┌────────

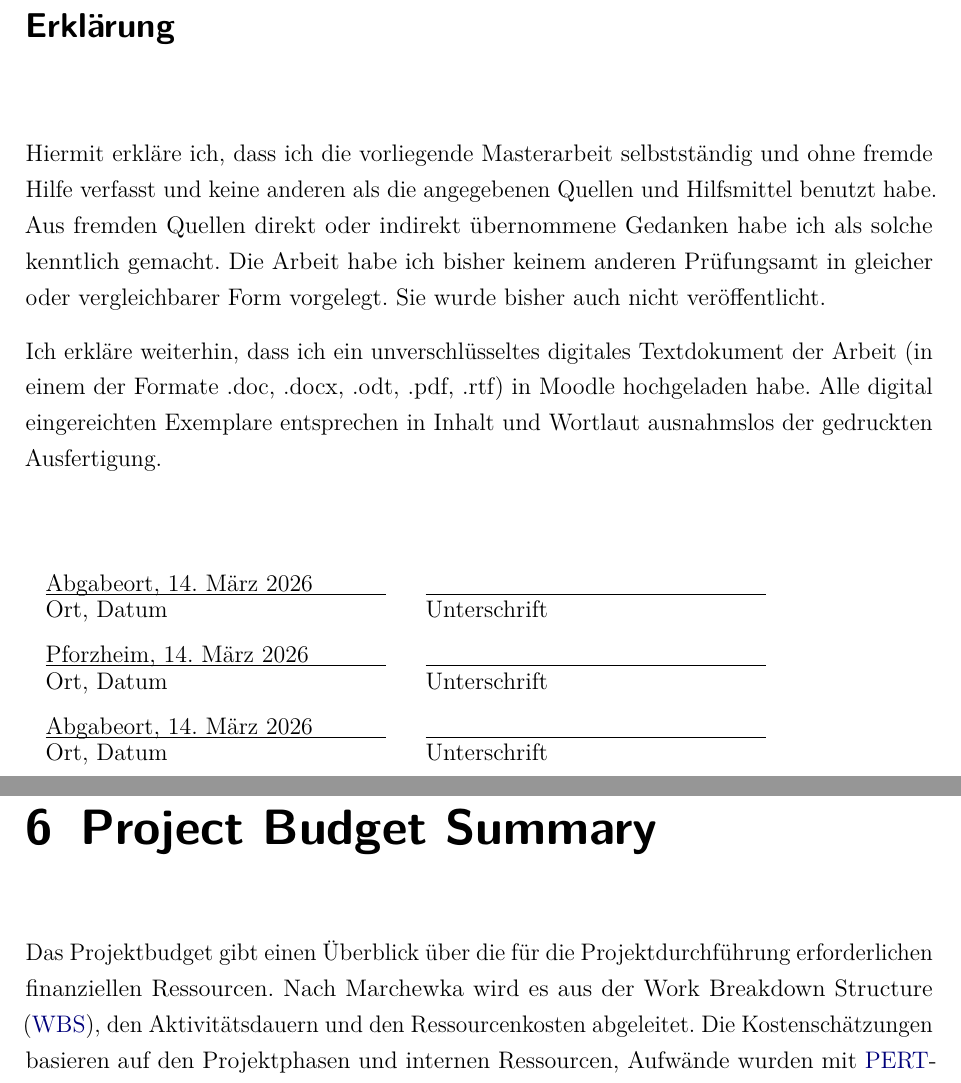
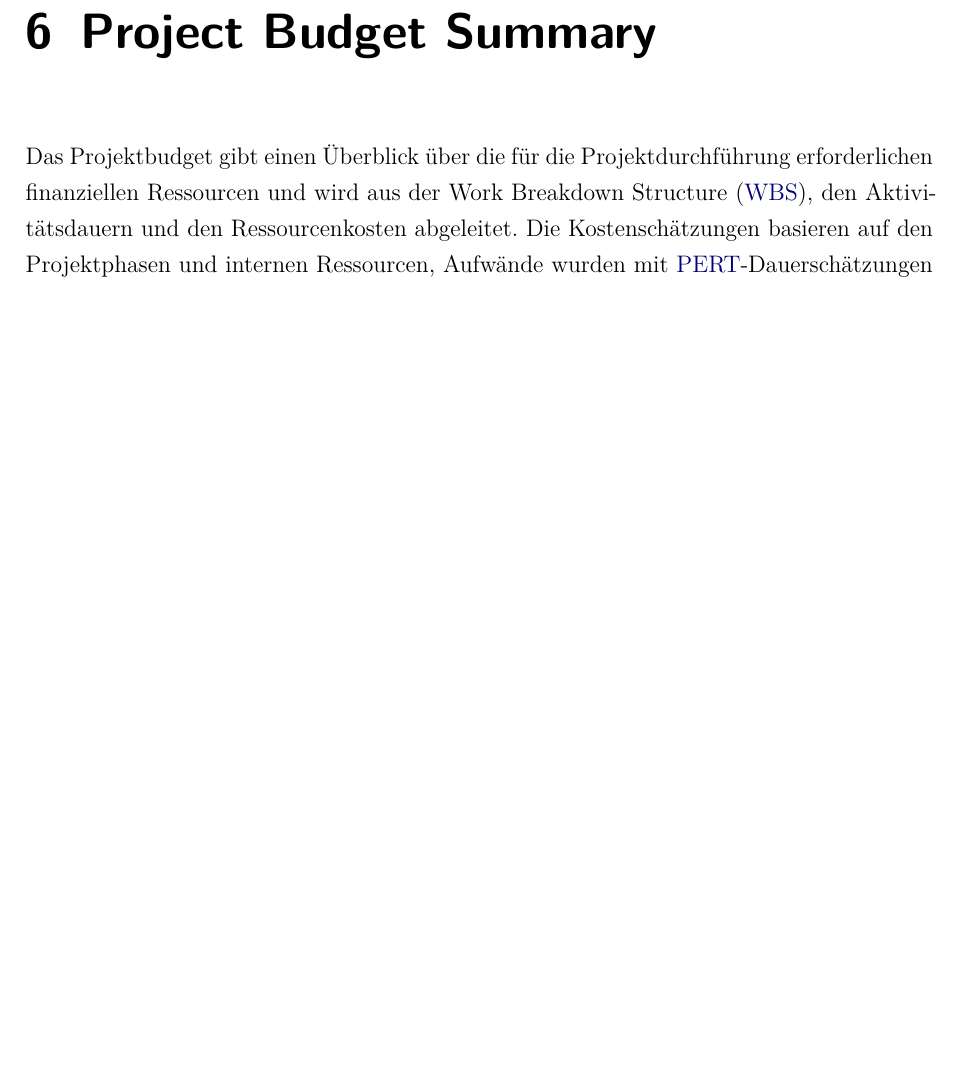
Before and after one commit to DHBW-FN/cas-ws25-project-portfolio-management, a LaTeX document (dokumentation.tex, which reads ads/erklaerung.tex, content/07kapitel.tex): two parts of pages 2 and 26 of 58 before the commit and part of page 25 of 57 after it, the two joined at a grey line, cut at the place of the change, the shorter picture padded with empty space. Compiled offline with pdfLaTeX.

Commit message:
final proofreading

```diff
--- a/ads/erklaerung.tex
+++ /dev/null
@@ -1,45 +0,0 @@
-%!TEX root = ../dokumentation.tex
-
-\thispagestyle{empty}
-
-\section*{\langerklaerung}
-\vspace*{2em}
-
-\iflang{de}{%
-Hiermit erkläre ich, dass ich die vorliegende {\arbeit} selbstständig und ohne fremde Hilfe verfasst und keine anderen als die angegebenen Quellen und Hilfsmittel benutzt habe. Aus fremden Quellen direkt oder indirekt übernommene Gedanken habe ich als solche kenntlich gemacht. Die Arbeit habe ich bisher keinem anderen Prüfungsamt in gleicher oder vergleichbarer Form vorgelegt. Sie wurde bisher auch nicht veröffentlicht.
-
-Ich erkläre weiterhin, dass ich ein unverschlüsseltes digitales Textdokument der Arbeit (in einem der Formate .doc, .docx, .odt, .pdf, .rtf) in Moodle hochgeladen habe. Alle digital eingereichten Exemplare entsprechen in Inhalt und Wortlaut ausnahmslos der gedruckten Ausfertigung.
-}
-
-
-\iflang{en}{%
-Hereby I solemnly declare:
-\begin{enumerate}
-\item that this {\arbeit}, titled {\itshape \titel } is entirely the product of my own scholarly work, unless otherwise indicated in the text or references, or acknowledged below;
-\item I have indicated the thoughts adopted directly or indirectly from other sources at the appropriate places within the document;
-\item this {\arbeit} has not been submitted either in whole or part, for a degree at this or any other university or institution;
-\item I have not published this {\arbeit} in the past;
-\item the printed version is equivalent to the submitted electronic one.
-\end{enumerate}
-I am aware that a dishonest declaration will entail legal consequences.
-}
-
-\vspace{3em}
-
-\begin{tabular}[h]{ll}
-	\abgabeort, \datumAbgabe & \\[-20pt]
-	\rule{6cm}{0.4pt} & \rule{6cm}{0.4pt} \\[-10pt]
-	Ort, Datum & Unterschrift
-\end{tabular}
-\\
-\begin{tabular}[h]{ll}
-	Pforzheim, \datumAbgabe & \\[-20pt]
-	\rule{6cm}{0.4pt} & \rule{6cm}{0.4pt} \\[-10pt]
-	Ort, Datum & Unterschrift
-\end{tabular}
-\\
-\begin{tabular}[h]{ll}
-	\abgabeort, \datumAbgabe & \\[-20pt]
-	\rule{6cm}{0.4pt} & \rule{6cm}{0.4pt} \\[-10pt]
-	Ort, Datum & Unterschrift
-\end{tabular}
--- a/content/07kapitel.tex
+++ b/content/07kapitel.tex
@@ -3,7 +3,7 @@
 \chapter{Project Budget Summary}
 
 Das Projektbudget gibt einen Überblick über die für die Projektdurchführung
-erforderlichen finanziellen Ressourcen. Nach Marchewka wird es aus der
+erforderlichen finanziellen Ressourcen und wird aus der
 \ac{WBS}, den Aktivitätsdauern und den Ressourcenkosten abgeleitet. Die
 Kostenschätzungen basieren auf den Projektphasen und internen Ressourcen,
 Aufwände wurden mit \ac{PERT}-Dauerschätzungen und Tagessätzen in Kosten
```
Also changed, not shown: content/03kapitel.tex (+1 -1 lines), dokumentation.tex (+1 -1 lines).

└────────
┌────────

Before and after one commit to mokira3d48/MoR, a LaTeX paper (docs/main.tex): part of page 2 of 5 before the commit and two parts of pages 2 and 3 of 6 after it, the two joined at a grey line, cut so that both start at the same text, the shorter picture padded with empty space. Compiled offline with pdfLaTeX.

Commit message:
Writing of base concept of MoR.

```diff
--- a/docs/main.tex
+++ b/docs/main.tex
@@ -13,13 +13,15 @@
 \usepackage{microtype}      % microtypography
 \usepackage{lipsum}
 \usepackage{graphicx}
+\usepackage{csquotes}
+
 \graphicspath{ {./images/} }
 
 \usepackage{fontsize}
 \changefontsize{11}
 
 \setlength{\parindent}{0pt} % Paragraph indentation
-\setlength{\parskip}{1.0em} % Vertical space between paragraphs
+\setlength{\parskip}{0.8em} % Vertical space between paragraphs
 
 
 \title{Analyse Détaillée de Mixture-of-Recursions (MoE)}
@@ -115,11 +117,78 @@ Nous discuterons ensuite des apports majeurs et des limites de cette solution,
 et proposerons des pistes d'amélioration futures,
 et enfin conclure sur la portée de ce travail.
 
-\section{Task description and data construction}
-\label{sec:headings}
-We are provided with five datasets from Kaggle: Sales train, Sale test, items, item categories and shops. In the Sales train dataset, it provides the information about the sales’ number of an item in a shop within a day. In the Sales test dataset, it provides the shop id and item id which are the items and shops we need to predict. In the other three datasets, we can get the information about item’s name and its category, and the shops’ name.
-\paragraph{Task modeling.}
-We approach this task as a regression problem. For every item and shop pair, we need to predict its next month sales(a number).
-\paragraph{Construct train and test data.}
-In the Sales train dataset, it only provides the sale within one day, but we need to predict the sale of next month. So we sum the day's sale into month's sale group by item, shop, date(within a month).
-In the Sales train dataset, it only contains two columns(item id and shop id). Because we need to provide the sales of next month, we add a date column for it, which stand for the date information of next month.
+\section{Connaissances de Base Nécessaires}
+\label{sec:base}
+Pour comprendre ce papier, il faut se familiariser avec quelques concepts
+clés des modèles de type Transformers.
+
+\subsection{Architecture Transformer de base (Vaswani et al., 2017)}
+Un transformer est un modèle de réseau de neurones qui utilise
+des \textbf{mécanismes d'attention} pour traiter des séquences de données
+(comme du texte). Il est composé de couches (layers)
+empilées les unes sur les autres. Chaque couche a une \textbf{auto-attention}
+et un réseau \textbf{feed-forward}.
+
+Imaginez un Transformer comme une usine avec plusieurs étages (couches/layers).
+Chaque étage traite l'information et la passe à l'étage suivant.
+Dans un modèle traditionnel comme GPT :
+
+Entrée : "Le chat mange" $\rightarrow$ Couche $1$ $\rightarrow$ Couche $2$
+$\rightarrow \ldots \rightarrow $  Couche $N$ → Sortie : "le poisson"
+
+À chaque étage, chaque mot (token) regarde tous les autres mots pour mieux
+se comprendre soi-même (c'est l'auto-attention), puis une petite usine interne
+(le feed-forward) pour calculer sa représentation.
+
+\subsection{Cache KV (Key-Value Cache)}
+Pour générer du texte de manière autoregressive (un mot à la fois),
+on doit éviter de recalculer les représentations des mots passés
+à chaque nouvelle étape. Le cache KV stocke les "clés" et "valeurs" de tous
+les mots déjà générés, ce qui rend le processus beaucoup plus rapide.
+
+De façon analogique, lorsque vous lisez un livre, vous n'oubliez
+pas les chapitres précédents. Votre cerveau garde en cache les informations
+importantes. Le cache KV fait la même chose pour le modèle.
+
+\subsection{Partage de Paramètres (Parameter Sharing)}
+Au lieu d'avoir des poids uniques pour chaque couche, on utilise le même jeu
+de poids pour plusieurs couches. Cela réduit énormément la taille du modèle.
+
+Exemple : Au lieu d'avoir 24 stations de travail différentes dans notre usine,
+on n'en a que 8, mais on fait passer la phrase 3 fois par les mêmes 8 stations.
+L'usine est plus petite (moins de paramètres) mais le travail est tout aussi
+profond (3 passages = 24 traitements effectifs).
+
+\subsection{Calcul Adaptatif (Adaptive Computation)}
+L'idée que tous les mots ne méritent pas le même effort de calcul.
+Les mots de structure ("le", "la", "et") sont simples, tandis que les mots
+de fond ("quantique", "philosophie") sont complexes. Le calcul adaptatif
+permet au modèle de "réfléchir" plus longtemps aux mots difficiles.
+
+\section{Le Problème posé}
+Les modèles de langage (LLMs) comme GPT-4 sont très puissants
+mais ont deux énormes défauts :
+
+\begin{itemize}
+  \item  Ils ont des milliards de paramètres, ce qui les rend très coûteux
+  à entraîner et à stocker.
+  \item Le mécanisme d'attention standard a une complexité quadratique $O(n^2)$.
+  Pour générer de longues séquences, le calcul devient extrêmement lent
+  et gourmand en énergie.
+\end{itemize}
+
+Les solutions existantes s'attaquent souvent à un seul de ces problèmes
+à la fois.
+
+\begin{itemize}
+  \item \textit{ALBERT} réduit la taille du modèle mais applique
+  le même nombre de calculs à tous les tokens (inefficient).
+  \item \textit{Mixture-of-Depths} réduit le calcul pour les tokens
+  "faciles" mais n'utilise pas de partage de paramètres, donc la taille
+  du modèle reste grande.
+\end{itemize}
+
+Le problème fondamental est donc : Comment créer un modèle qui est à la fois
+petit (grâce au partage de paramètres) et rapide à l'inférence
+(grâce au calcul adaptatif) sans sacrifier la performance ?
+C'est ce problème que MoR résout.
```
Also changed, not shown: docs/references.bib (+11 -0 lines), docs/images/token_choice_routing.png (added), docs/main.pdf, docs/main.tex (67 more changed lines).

└────────

▶ [Work request]: Across the entries above, work out how many lines hold "subsection". The answer is that number alone.

▶ [Result for this exercise]: 4